Living in Tompkins County is a balancing act. People who can’t afford to live in the City of Ithaca can move to its outskirts, or farther out into the county, in search of more affordable housing options.
But as they do, they face another set of challenges: less density means less people, which means less incentive for businesses like Spectrum (or others) to provide consistent, efficient internet, phone or television service to those area. With internet access becoming arguably the most important commodity in the world, the Town of Dryden, led by Town Supervisor Jason Leifer, is looking to rectify the issue by installing its own broadband system that would give residents faster, cheaper internet access.
It’s still early in the process, as surveys are being distributed to gauge interest in the project, but Leifer sounds determined and there’s never a shortage of complaints regarding internet access in rural municipalities like Dryden. More details about the total cost will be determined once the survey is completed, but Leifer said the rough estimate he’s been given is $12 million to set up the entire system.
“The local government owns their own broadband system, so it would mean laying fiber down every road in the town and then hooking up subscribers as they want to,” Leifer said. The system would be the first of its kind in New York.
Leifer said currently, Dryden is conducting a study to determine what companies people use for internet access, and how many use each company; he said right now people in Dryden can use Spectrum, Clarity Connect, HughesNet or Frontier DSL, while some use their cell phone to create a WiFi hotspot. If the infrastructure is established, it would be available for all residents, but not mandatory, and only those who participate would pay a monthly fee.
“The idea is to offer it for less than Spectrum charges, and I’m hoping for faster speeds,” Leifer said. “And it’ll have nothing to do with property tax.

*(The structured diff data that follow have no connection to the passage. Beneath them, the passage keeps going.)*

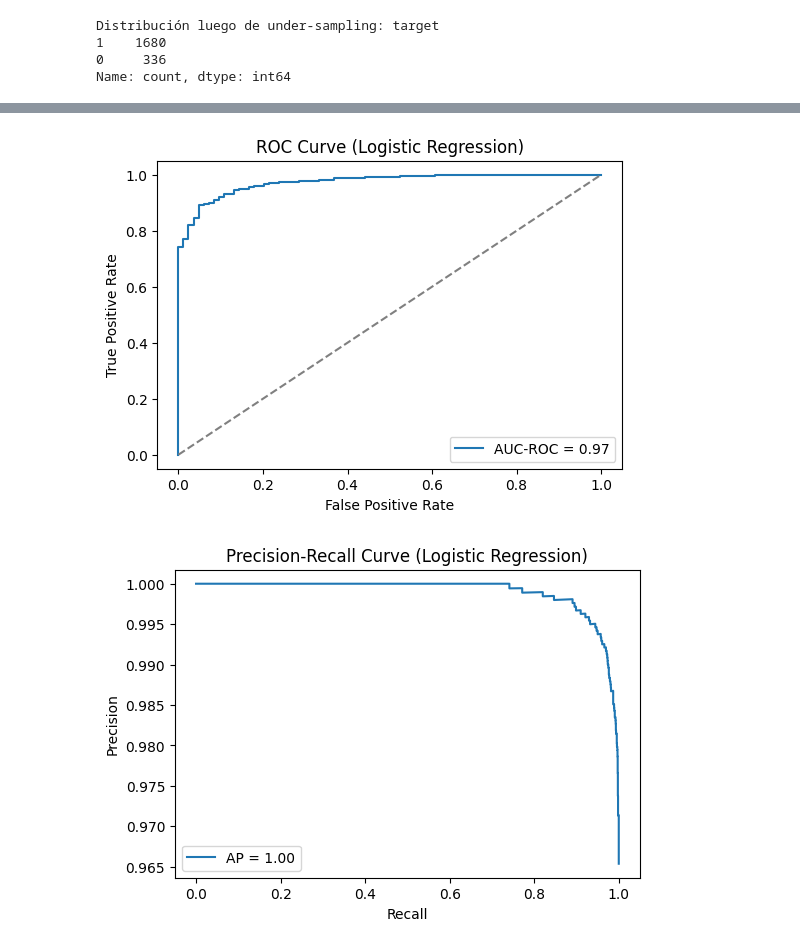
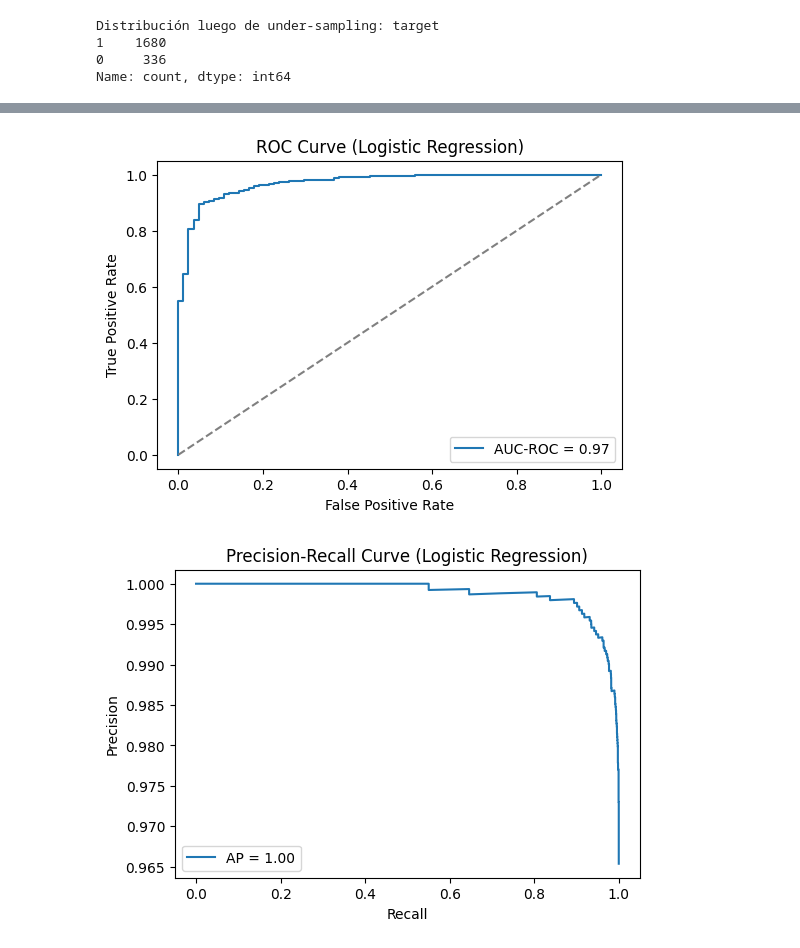
Before and after one commit to jariel17/airbnb_reviews_analysis, a Jupyter notebook: airbnb_part2.ipynb, the cells around one changed output, grey strips where cells are left out. Drawn from its saved outputs; the diff is of its cells as text; code cells hidden in the pictures.

```diff
--- a/airbnb_part2.ipynb
+++ b/airbnb_part2.ipynb
@@ -234,6 +239,6 @@ df_ohe = pd.get_dummies(df_processed_list[cols_to_encode], drop_first=True, pref
 # Concatena el dataset procesado con el dataset del encoder, luego elimina las columnas originales
 df_encoded_list = pd.concat([df_processed_list, df_ohe], axis=1).drop(
     ['neighbourhood_cleansed','neighbourhood_top',
-     'room_type','property_type','property_type_top'],
+     'room_type','property_type','property_type_top', 'host_response_time'],
     axis=1
 )
@@ -362,8 +357,8 @@ Index(['id', 'name', 'description', 'host_is_superhost', 'host_response_time',
       dtype='object')
 # %%
 to_drop = [
+    "id",
     "listing_id",
-    "description",
     "target",
     "name"
 ]
@@ -436,12 +428,15 @@ scoring = {
 # %%
 pipe_lr = Pipeline([
     ('pre', preprocessor),
-    ('clf', LogisticRegression(max_iter=1000))
+    ('undersampler', RandomUnderSampler(random_state=42)),
+    ('clf', LogisticRegression(max_iter=1000, solver='liblinear'))
 ])
 
 param_grid_lr = {
+    'undersampler__sampling_strategy': [0.1, 0.2, 0.3],
     'clf__C': [0.01, 0.1, 1, 10],
-    'clf__class_weight': [None, 'balanced']
+    'clf__class_weight': ['balanced'],
+    'clf__penalty': ['l1', 'l2']
 }
 
 gs_lr = GridSearchCV(
@@ -454,5 +449,5 @@ gs_lr = GridSearchCV(
     verbose=1
 )
 
-gs_lr.fit(X_res, y_res)
+gs_lr.fit(X_train, y_train)
 # %% [output]
@@ -589,0 +519,25 @@ weighted avg       0.97      0.94      0.95      2426
+# %%
+print("\n" + "="*60)
+print("Logistic Regression")
+print("="*60)
+print("Mejores parámetros:\n", gs_lr.best_params_)
+
+best_lr = gs_lr.best_estimator_
+y_pred_lr = best_lr.predict(X_test)
+probs_lr = best_lr.predict_proba(X_test)[:,1]
+
+# Matriz de confusión
+cm = confusion_matrix(y_test, y_pred_lr)
+print("\nMatriz de Confusión:")
+print(f"{'':<15} {'Predicho Malo':<15} {'Predicho Bueno':<15}")
+print(f"{'Real Malo':<15} {cm[0,0]:<15} {cm[0,1]:<15}")
+print(f"{'Real Bueno':<15} {cm[1,0]:<15} {cm[1,1]:<15}")
+print()
+
+# Classification report
+print(classification_report(y_test, y_pred_lr, target_names=['Malo','Bueno']))
+
+# AUC-ROC y AUC-PR
+roc_auc = roc_auc_score(y_test, probs_lr)
+ap = average_precision_score(y_test, probs_lr)
+print(f"AUC-ROC: {roc_auc:.3f}, AUC-PR: {ap:.3f}")
@@ -590,6 +607,6 @@ weighted avg       0.97      0.94      0.95      2426
 # %%
 # 5) Curva ROC + AUC-ROC
-fpr, tpr, _ = roc_curve(y_test, y_proba_lr)
+fpr, tpr, _ = roc_curve(y_test, probs_lr)
 roc_auc = auc(fpr, tpr)
 plt.figure(figsize=(6,4))
 plt.plot(fpr, tpr, label=f"AUC-ROC = {roc_auc:.2f}")
@@ -600,20 +617,20 @@ plt.title("ROC Curve (Logistic Regression)")
 plt.legend()
 plt.show()
 # %% [output]
-[figure, old version]
+[figure, new version]
 # %%
 # 6) Curva Precision-Recall + AUC-PR
-precision, recall, _ = precision_recall_curve(y_test, y_proba_lr)
-ap = average_precision_score(y_test, y_proba_lr)
+precision, recall, _ = precision_recall_curve(y_test, probs_lr)
+ap = average_precision_score(y_test, probs_lr)
 plt.figure(figsize=(6,4))
 plt.plot(recall, precision, label=f"AP = {ap:.2f}")
 plt.xlabel("Recall")
 plt.ylabel("Precision")
 plt.title("Precision-Recall Curve (Logistic Regression)")
 plt.legend()
 plt.show()
 # %% [output]
-[figure, old version]
+[figure, new version]
 # %%
 # 1) Accede al preprocesador
 pre = gs_lr.best_estimator_.named_steps['pre']
```
Also changed, not shown: parts of 52 cells of this notebook, 3 other files.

It’ll be all user-driven. People who are subscribing are going to be paying for the system, it’s not going to be an extra bit on your property tax bill.”

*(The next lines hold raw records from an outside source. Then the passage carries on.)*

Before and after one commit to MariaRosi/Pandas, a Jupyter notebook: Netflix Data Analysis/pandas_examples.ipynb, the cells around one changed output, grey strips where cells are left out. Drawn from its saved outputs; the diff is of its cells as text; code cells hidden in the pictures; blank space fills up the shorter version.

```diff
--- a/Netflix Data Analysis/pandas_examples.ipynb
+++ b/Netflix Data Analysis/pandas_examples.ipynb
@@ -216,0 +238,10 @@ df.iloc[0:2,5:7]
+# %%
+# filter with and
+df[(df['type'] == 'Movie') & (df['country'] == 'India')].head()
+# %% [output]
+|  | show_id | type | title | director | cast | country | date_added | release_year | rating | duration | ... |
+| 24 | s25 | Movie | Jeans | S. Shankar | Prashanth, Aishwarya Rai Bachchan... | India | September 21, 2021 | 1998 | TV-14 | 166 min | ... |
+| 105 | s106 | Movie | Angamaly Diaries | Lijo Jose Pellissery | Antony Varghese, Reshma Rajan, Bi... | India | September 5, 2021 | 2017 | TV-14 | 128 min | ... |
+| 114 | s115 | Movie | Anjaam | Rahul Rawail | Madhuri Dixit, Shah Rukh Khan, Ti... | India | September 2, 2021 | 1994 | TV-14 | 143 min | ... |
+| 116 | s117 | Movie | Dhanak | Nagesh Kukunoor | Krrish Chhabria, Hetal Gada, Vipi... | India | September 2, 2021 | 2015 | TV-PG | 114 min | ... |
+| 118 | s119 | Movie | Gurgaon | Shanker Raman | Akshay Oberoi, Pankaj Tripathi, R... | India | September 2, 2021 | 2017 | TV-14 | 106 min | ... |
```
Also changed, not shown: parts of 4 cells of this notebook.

There will, of course, be certain advantages for people who opt to remain with one of the private service providers in the area. For instance, Leifer said Dryden won’t be attempting to provide TV or phone services along with the municipal internet, leaving a void where companies that bundle those services will still be the only option.

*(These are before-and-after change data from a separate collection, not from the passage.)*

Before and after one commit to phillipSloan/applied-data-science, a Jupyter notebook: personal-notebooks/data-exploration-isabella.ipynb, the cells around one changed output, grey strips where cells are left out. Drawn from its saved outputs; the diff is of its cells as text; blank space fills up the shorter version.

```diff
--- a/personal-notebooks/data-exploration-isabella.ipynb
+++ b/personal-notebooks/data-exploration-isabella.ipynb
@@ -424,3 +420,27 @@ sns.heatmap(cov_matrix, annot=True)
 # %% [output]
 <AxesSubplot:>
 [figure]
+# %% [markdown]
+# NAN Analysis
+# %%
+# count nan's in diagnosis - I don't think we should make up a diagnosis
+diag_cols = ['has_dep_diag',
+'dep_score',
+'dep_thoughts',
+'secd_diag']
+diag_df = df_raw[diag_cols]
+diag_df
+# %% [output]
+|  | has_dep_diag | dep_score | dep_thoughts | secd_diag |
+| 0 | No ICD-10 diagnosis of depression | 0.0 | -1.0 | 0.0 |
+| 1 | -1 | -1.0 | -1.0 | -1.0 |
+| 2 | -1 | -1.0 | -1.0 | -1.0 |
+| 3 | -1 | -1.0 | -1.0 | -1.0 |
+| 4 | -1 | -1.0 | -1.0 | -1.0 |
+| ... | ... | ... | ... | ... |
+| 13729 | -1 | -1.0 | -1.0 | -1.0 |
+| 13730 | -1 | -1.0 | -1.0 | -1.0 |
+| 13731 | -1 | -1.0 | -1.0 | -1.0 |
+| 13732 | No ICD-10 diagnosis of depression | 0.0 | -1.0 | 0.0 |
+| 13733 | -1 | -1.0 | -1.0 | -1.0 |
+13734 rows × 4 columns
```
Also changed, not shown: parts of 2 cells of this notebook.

Leifer is hoping to have the survey concluded by late July or early August, after which work could theoretically begin, granted there’s sufficient interest in the proposal. The innovative move, which is also being considered by Yates County, has been implemented in hundreds of other municipalities around the country, but not yet in New York State. State and federal grants are available to extend broadband access in certain locations, but progress in places that have received those grants hasn’t seemed satisfactory enough.
“All these grants are just piecemeal, they’re not solving the problem and the thing about Dryden is [...] it’s not enough to change the game,” Leifer said. “This is the only thing that’s going to change the game.”
Leifer said in an email that there is a minimum number of subscribers the town would have to enroll in the system to ensure that it remains financially viable. Their goal enrolment numbers are between 3,000 and 4,000, which would be substantially above the minimum necessary for viability, and would represent about 25 percent of the Town of Dryden’s total population.
“We don’t know that there is a maximum number of subscribers we could serve but the goal is to run fiber past every residence and business and connect as many residents and businesses as possible,” Leifer said, adding that the Town would be pursuing grants to offset build-out costs as well. “The cost of the system is not impacted by the number of subscribers. The more subscribers we have, the faster the system can pay for any borrowing used to build the system.”